Some of this trepidation was deserved. From an awkward introduction featuring Neil Armstrong rowing with his wife to a self-indulgent coda of Billie Holiday, the script possesses an unsubtle pantomime quality, at odds with its brutal subject matter and crude language. Its staging of Thebes in decadent ruin, under the thrall of the vengeful god Dionysus, resembles an overpriced Camden tourist trap, all mock psychedelica and tribal styling.
Yet, intellectually, it’s a riot. Euripides’ original presents a clash between Dionysus’ pursuit of pleasure and the doomed Pentheus who rejects his empty hedonism, placing the questions of civic duty and the necessity of state authority alongside, and in opposition to, the pursuit of the Good Life. Its own anarchic rule-breaking (Euripides unusually places the vengeful deus in media res rather than ex machina at the denouement), and pointed barbs at modern-day moral strictures, encourages contemporary rewrites without risking sacrilege.
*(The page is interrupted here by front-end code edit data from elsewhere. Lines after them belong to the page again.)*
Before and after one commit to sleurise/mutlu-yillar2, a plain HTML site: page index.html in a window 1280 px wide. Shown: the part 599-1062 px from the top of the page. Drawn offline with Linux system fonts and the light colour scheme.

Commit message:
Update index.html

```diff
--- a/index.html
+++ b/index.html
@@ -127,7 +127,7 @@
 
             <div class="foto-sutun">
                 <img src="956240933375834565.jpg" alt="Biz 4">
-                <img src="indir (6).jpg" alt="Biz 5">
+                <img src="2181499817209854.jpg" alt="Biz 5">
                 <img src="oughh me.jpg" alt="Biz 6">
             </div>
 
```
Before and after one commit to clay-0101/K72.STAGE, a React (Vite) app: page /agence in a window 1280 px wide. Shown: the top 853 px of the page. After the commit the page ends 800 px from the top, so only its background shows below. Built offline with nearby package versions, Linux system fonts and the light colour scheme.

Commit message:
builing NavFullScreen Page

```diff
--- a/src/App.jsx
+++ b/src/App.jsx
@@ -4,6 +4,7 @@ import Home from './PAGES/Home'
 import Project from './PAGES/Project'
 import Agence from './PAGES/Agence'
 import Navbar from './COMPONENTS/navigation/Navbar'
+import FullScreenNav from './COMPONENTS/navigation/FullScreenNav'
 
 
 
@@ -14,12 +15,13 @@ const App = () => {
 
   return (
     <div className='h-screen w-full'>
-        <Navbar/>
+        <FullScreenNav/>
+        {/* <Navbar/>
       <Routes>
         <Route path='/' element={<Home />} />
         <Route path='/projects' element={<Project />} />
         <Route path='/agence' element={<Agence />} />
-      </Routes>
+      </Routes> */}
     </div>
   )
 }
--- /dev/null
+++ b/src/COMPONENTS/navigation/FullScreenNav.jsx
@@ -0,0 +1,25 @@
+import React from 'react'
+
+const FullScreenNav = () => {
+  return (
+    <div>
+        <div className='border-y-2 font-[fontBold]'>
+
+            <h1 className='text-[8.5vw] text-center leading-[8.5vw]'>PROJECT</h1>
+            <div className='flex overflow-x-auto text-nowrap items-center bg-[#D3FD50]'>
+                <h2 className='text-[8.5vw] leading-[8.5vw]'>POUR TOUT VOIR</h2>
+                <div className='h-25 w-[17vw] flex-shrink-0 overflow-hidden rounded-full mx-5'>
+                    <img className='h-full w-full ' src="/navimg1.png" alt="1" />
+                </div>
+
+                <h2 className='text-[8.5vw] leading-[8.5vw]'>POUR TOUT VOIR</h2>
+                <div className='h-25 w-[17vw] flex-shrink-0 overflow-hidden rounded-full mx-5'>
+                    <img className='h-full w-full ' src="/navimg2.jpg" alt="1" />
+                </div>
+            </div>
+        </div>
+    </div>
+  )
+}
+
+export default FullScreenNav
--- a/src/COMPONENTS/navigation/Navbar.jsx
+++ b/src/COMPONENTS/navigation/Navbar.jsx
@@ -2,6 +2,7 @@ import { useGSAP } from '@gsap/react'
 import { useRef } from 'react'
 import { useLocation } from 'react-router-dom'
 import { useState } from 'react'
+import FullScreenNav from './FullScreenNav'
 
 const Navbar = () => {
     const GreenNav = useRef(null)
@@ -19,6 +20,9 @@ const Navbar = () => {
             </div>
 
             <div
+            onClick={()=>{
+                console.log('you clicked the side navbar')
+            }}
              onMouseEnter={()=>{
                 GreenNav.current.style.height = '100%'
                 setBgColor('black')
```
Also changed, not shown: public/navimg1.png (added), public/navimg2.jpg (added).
The Lightning Child plays out this contrast in surreal, modern garb: Dionysus becoming a flamboyantly seductive Seventies disco queen, and Pentheus as a sexually repressed, ‘roid-raging gym bunny. Tommy Coleman and Clifford Samuel are both excellent as the respective leads. Coleman’s Dionysus is an embodiment of enlightened liberal attitudes towards sex and morality: ‘Quiet – you’re alienating the homophobes’, he winks at the audience at tales of his sexual exploits. Meanwhile, Samuel plays Pentheus as a villainous, macho misogynist whose casual homophobia makes him, rather than the god Dionysus, appear the religious zealot.
Yet rather than trendily subvert the play’s brutal moralism, Walker and Darvill bravely preserve much of its ambiguity. While Dionysus provides a seductive case for letting it all hang out, the vignettes explore the flipside: those whose pursuit of lives with greater meaning are crushed by the narcissism of pleasure. One scene in particular, which explores South African runner Caster Semenya’s ordeal when she was accused of lying about her natural gender, is extraordinary - pitting the cold rationality of the medical authorities, who insist she fit into a natural gender identity, against Semenya’s desire to find transcendence through sport.